The women’s race, inside the last 10km, was a one athlete show. Steph Davis was 1:27 ahead of Natasha Cockram, 1:50 ahead of Sarah Inglis and cruising.
Thommo on a mission
Coming into the final lap, Thompson was surging, 21 seconds ahead of the two chasing. The pace he was going it looked like the 27 min 10,000m had just been warming up for the final 12.2km. 2:10 looked off the cards, but the 39 year old was really pushing for the final section to get under the qualifying time. You couldn’t help but cheer him on. Go on Chris!
The excitement around second place still remained with the pace slowing, but Ben Connor only needed to finish second to get his spot on the team. Mo Aadan needed the time and the second place, but it will be difficult to imagine who Jonny Mellor will be cheering on at this point.
Thompson storms to a 2:10:50 Olympic Marathon Trial win. His delight is clear for all to see and the emotion is high even watching. You cannot help but be delighted for the hard working distance man.
Ben Connor then comes around the final bend around 2:12:06, just a handful of seconds of Mo Aadan (2:12:20), who ran a wonderful debut. Connor had a job to do on the day and completed it fantastically. Griffiths came in around 2:13:30
Davis racing to the finish

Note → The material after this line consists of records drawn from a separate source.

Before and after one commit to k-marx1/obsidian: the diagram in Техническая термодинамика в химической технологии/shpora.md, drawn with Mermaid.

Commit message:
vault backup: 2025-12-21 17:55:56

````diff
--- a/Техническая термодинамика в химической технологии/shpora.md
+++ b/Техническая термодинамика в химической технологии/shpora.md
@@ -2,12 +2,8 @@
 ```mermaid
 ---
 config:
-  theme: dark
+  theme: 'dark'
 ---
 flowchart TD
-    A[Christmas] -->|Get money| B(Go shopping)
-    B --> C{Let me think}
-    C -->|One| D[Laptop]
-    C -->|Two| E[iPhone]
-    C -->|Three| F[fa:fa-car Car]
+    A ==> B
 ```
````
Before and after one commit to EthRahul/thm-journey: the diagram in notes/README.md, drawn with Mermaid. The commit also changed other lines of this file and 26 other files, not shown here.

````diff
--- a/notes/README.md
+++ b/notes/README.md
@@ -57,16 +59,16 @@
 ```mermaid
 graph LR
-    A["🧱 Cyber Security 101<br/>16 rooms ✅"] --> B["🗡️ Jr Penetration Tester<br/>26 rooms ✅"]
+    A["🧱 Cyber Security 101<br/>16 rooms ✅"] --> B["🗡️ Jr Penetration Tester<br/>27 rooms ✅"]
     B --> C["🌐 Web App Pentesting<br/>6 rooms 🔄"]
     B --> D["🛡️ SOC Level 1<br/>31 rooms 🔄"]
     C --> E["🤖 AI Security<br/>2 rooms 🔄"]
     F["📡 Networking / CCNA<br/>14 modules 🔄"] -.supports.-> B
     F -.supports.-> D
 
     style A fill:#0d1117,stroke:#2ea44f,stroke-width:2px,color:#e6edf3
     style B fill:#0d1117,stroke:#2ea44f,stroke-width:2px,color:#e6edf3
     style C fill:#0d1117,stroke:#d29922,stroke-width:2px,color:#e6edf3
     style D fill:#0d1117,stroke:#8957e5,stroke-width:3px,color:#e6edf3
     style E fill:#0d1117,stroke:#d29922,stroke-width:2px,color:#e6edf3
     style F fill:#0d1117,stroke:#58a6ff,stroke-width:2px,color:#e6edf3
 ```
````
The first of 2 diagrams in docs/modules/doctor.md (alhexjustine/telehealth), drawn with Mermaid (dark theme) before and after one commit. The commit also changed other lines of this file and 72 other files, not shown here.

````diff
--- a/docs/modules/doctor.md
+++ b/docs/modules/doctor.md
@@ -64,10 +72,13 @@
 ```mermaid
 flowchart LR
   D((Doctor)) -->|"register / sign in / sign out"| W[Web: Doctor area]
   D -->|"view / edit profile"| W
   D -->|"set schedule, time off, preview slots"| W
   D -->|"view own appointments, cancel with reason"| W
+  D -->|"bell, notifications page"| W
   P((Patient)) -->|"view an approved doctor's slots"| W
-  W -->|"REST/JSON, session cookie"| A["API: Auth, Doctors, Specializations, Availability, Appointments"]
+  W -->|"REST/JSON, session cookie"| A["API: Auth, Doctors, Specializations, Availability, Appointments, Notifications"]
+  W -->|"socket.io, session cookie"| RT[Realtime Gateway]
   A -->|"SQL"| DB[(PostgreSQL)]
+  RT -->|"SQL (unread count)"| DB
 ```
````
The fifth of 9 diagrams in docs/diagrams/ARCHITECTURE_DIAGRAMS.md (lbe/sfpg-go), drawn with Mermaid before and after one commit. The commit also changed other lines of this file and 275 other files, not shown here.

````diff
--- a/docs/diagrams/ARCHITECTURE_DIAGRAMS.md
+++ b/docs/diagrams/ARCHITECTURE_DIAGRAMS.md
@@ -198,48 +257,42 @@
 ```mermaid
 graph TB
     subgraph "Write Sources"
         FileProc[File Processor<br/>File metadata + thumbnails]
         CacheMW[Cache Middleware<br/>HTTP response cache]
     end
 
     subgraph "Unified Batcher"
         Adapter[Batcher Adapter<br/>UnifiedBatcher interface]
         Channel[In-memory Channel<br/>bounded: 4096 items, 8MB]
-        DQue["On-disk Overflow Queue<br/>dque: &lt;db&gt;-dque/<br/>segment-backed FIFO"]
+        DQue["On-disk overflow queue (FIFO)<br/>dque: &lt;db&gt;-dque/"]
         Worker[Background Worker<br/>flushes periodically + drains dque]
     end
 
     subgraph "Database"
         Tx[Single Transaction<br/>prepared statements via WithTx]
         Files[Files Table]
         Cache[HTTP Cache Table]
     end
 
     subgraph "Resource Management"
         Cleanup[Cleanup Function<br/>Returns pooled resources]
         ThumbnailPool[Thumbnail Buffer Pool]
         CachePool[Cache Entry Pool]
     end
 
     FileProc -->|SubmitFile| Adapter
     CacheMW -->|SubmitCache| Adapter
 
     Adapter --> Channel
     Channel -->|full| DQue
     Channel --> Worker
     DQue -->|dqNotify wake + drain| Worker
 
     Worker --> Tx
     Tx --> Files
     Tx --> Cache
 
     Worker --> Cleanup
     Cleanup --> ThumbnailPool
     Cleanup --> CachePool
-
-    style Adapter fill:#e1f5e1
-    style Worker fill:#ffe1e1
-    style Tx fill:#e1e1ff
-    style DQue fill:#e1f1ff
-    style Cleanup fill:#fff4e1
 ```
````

As we publish the men’s result, Davis is still way ahead and still paced in the final section. The last lap is solo, but Davis still looks super comfortable and within herself as she charges round for a 2:27:15. Spectacular run and new PB.
Natasha Cockram, a couple minutes behind in 2:30:02, looks like she would miss the Olympic Qualifying time and her second place would’t be enough to secure her place on the plane to Tokyo. Piasecki, Purdue and Twell will now await the decisions of the selection meeting before making summer holiday plans.
Third spot went to Rosie Edwards, with a nine minute personal best, just overtaking two runners, Bec Gentry and Clara Evans, who seemed to have personal pace makers in Dan Jarvis and Nick Bowker all the way to the finish.
- Chris Thompson – 2:10:52
- Ben Connor – 2:12:06
- Mo Aadan – 2:1220
- Dewi Griffiths – 2:13:42
- Joshua Griffiths – 2:15:08
- Robbie Simpson – 2:15:26
- Andrew Davies – 2:15:50
- Frank Baddick – 2:15:58
- Ian Lietch – 2:17:26
- Nigel Martin – 2:18:09
- Steph Davis – 2:27:16
- Natasha Cockram – 2:30:03
- Rosei Edwards – 2:31:56
- Rebecca Gentry – 2:32:01
- Clara Evans – 2:32:42
- Sarah Inglis – 2:34:09
- Naomi Michell – 2:37:50
- Becky Briggs – 2:38:58